The scene may be altogether alien but, in Duff's mind, the buzz remains the same now in his 37th year and on the last lap of a glorious career back in the native country he departed with an uncertain future all of 20 years ago.
"Coming into Longford, I was just thinking that two years ago it was Old Trafford. It got the butterflies going," he admitted.
"I still had the butterflies. I haven't played in seven months, and I'm there still itching to get on - I guess that's a little bit of nerves as well to see how it goes and how my body holds up."
There was never any chance of Duff making his bow in the midlands - his surprise inclusion on the list of substitutes was a mere formality due to lack of numbers, according to Hoops boss Pat Fenlon.
Tonight against second-placed Cork City is when the real worth of Duff's capture can begin to unfurl, should he be sprung from the bench during a fixture Rovers need to win for the title ambitions laid out by their marquee signing to have substance.
With Dundalk and St Patrick's Athletic also meeting, this evening's fixtures involving the top four carry the potential to be pivotal as all bar the Saints enter single digits of games remaining afterwards.
To be even back playing feels a feat to Duff. The serious ankle injury suffered while playing for Melbourne City in February could, he admits, have scotched his ambition of completing his playing days on home soil.

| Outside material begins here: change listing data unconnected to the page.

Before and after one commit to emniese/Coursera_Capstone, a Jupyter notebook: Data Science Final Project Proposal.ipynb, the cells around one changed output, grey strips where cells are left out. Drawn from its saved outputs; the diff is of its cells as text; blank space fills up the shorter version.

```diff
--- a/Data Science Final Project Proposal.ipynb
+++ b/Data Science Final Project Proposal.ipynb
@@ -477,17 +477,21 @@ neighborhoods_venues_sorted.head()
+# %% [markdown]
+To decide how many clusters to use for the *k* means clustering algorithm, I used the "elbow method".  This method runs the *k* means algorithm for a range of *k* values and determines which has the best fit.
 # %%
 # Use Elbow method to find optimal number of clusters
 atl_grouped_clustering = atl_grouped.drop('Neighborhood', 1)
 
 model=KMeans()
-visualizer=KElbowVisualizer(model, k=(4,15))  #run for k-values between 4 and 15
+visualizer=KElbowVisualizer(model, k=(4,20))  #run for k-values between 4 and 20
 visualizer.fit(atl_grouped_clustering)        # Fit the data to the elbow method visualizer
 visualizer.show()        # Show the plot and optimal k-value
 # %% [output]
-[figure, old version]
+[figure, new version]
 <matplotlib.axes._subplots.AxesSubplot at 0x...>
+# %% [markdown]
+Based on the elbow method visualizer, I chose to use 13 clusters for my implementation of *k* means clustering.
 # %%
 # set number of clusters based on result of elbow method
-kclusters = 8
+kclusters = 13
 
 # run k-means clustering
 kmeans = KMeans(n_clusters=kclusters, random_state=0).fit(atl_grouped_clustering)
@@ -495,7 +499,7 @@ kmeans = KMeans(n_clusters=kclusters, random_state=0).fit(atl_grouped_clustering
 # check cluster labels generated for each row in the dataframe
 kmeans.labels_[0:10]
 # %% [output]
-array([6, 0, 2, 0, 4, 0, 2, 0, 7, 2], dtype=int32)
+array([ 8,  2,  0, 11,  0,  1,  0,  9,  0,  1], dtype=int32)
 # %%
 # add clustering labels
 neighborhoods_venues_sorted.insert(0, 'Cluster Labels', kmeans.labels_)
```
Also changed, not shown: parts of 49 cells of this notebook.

"Most of injuries I've had could have finished me," he jests. "I suppose it's just hunger and desire. Coming back to the League of Ireland drove me on.
"The past three days have been my first training for seven months but I feel in good shape and ready to play a part.

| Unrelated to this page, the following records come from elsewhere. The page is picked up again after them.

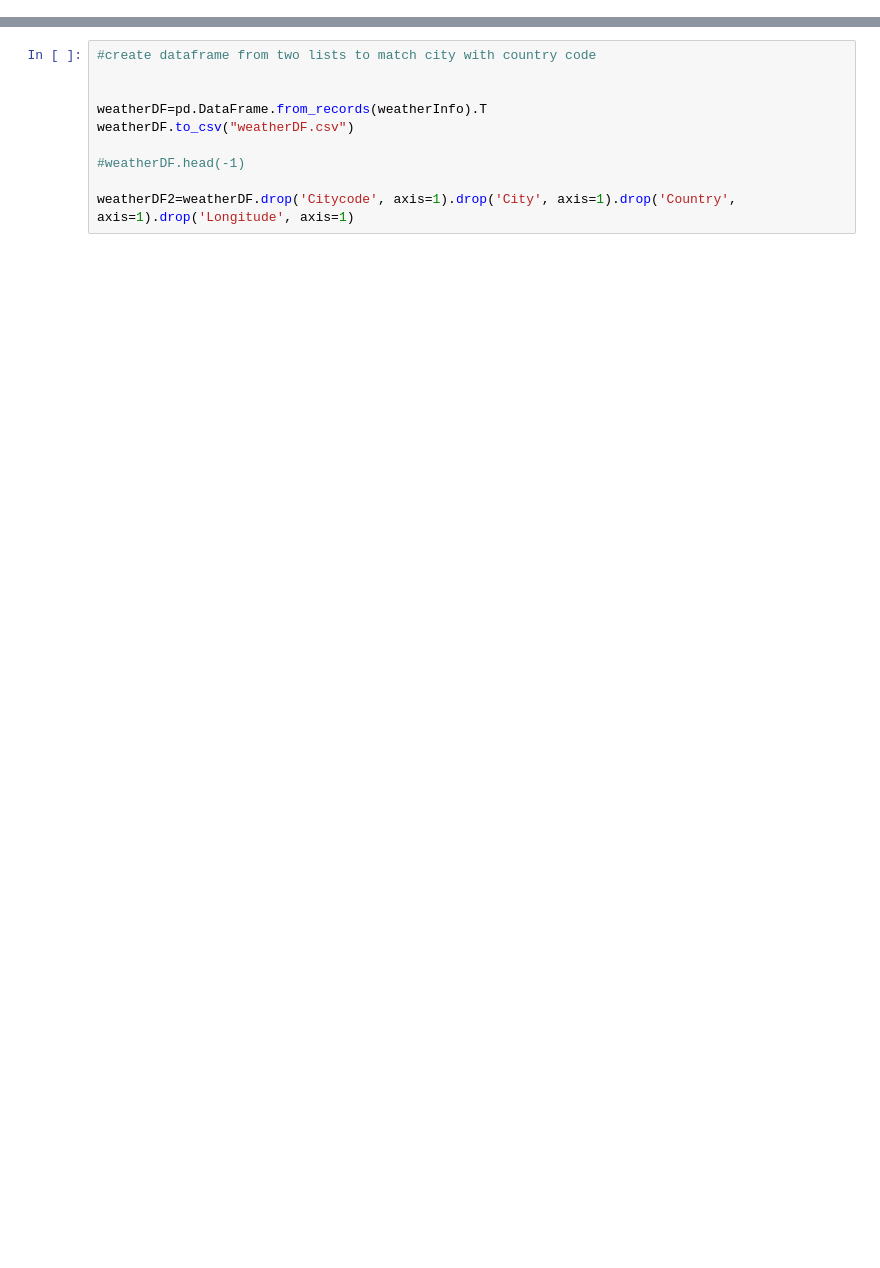
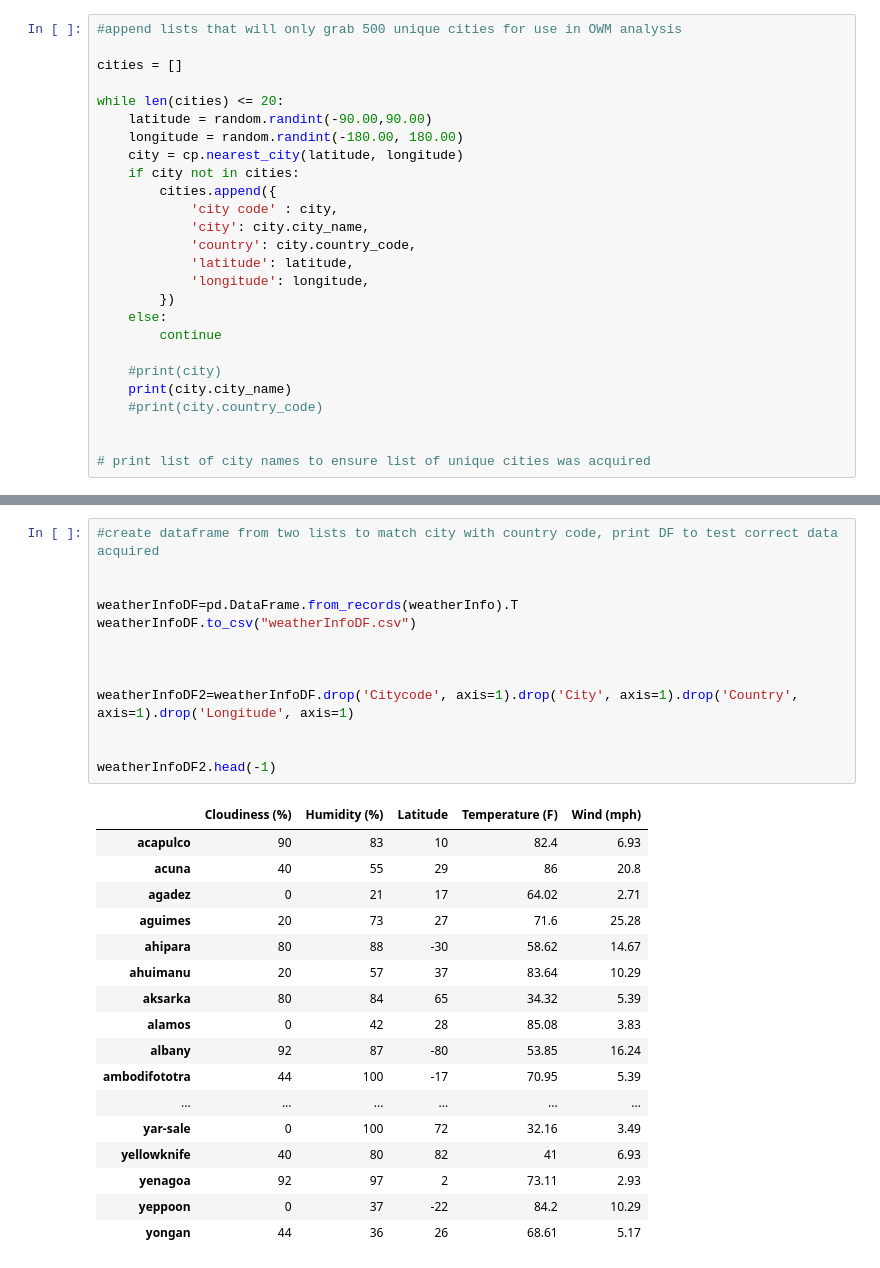
Before and after one commit to MAWallace8/HW6, a Jupyter notebook: HW6.ipynb, the cells around one changed output, grey strips where cells are left out. Cells and saved outputs as stored; diff of their text form; blank space fills up the shorter version.

```diff
--- a/HW6.ipynb
+++ b/HW6.ipynb
@@ -34,0 +35,26 @@ tw
+# %%
+#append lists that will only grab 500 unique cities for use in OWM analysis
+
+cities = []
+
+while len(cities) <= 20:
+    latitude = random.randint(-90.00,90.00)
+    longitude = random.randint(-180.00, 180.00)
+    city = cp.nearest_city(latitude, longitude)
+    if city not in cities:
+        cities.append({
+            'city code' : city,
+            'city': city.city_name,
+            'country': city.country_code,
+            'latitude': latitude,
+            'longitude': longitude,
+        })
+    else:
+        continue
+
+    #print(city)
+    print(city.city_name)
+    #print(city.country_code)
+
+
+# print list of city names to ensure list of unique cities was acquired
@@ -99,11 +114,31 @@ ru
 # %%
-#create dataframe from two lists to match city with country code
+#create dataframe from two lists to match city with country code, print DF to test correct data acquired
 
 
-weatherDF=pd.DataFrame.from_records(weatherInfo).T
-weatherDF.to_csv("weatherDF.csv")
+weatherInfoDF=pd.DataFrame.from_records(weatherInfo).T
+weatherInfoDF.to_csv("weatherInfoDF.csv")
 
-#weatherDF.head(-1)
 
-weatherDF2=weatherDF.drop('Citycode', axis=1).drop('City', axis=1).drop('Country', axis=1).drop('Longitude', axis=1)
+
+weatherInfoDF2=weatherInfoDF.drop('Citycode', axis=1).drop('City', axis=1).drop('Country', axis=1).drop('Longitude', axis=1)
+
+
+weatherInfoDF2.head(-1)
 # %% [output]
+|  | Cloudiness (%) | Humidity (%) | Latitude | Temperature (F) | Wind (mph) |
+| acapulco | 90 | 83 | 10 | 82.4 | 6.93 |
+| acuna | 40 | 55 | 29 | 86 | 20.8 |
+| agadez | 0 | 21 | 17 | 64.02 | 2.71 |
+| aguimes | 20 | 73 | 27 | 71.6 | 25.28 |
+| ahipara | 80 | 88 | -30 | 58.62 | 14.67 |
+| ahuimanu | 20 | 57 | 37 | 83.64 | 10.29 |
+| aksarka | 80 | 84 | 65 | 34.32 | 5.39 |
+| alamos | 0 | 42 | 28 | 85.08 | 3.83 |
+| albany | 92 | 87 | -80 | 53.85 | 16.24 |
+| ambodifototra | 44 | 100 | -17 | 70.95 | 5.39 |
+| ... | ... | ... | ... | ... | ... |
+| yar-sale | 0 | 100 | 72 | 32.16 | 3.49 |
+| yellowknife | 40 | 80 | 82 | 41 | 6.93 |
+| yenagoa | 92 | 97 | 2 | 73.11 | 2.93 |
+| yeppoon | 0 | 37 | -22 | 84.2 | 10.29 |
+| yongan | 44 | 36 | 26 | 68.61 | 5.17 |
```
Also changed, not shown: parts of 7 cells of this notebook.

"Of course, the manager is not going to start me just because I've represented Ireland or played in England for 20 years. It makes me more determined to get fit and sharp to prove to him that I deserve to start.
"There's some really good players in the Rovers squad. Brandon Miele, the young goalkeeper Craig Hyland - even though he made a couple of mistakes against St Pat's - and there's Gary McCabe, a proper footballer.

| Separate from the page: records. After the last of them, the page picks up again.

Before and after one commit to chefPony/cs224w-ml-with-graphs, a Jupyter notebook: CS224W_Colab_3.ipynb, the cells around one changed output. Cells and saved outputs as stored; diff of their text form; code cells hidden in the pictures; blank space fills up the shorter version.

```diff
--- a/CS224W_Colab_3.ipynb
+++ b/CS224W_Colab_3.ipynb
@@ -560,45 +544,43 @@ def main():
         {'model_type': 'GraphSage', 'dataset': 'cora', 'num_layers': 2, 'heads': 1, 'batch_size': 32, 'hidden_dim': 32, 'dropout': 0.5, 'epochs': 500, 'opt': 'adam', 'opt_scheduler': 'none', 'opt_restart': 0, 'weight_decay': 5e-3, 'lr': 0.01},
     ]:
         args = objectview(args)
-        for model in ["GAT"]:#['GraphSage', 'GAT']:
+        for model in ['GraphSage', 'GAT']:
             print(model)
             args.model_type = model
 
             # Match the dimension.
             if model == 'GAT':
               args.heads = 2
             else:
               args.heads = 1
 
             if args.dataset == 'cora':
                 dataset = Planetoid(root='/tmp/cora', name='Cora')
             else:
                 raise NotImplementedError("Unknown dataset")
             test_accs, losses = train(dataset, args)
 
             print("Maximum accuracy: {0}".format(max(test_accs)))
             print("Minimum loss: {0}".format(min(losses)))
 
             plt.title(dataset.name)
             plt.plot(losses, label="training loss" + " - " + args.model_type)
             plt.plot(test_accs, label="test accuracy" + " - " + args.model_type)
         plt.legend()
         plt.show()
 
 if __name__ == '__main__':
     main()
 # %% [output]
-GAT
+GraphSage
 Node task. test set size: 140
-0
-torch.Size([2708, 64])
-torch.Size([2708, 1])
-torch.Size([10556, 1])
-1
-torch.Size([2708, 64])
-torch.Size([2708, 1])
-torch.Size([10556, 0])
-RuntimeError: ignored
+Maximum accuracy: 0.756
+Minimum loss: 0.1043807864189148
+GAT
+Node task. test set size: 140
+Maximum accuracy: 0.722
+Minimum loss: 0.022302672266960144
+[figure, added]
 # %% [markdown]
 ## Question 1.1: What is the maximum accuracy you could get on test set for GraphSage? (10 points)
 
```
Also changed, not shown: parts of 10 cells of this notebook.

"Once we get a few more back from injury and suspension, our strongest team will have us there or thereabouts at the top."
Duff's professionalism is reflected in the research project he undertook on his potential first opponents. Rehabilitation work in recent weeks has restricted him to seeing only St Pat's and Longford in person, leaving the new resident of Wicklow to swot up at home.
"I'd taped about four or five of the 'Soccer Republic' programmes and so watched them all together last week just in case I came on against Longford on Friday," he said.
"I've been doing my homework, something you can never stop doing. Pat's are a lovely footballing team, I think Cork will be a bit different and then we have to play Dundalk in a couple of weeks.
"It's exciting to be back here playing for Rovers for the rest of this season and next.
"Being up there challenging for league titles is pressure but it's a nice pressure. It is a different pressure from getting relegated, which happened me three times as well.
"I want to come back here and win something but I don't want to overstay my welcome either."
Duff's former Ireland attacking partner, Robbie Keane, was first on the phone to wish him well, texting a message which read 'Welcome to Tallaght'.
The pair remain close, though the elder of the duo doesn't miss the international scene Keane still inhabits.
"It felt right to retire after the Euros in 2012 and I've not regretted the decision," explained the centurion. "On the pitch with Ireland, even now, we don't have possession in a lot of the games, maybe 30pc. You're not getting a lot of the ball, just defending and playing as a double right-back.
"Robbie is a hero of mine for staying on another four years after me. Fair play to him, he's still the go-to man in the team for goals and as skipper.
"It's just pure love of the game. You see lads jacking it, or not putting it in, the minute they hit 28 or 29 because they've made a bit of money. Money has never changed Robbie or his desire and that's why he's one of the best."
That makes two of them.
Two charities Damien Duff says are 'close to his heart' will receive all income he earns over his 18-month stay at Shamrock Rovers.
In an unprecedented gesture, Temple Street Hospital and Heart Children Ireland are to equally share the amount, believed to be around €150,000.
"Every penny I get is going to charity," said Duff. "I don't want a penny.
"I thought it'd be something nice to do because I just want to play football. Any bonuses, incentives, appearance money or whatever is all going to those two charities, 50-50. I don't want to make a big story out of it, though."
Duff''s four-year-old son Woody was born with a heart problem which was remedied by surgery shortly after his birth.
Duff said: "I've done a bit in the past with the charities because of my son. His operation took place in London but the check-ups have been in Ireland."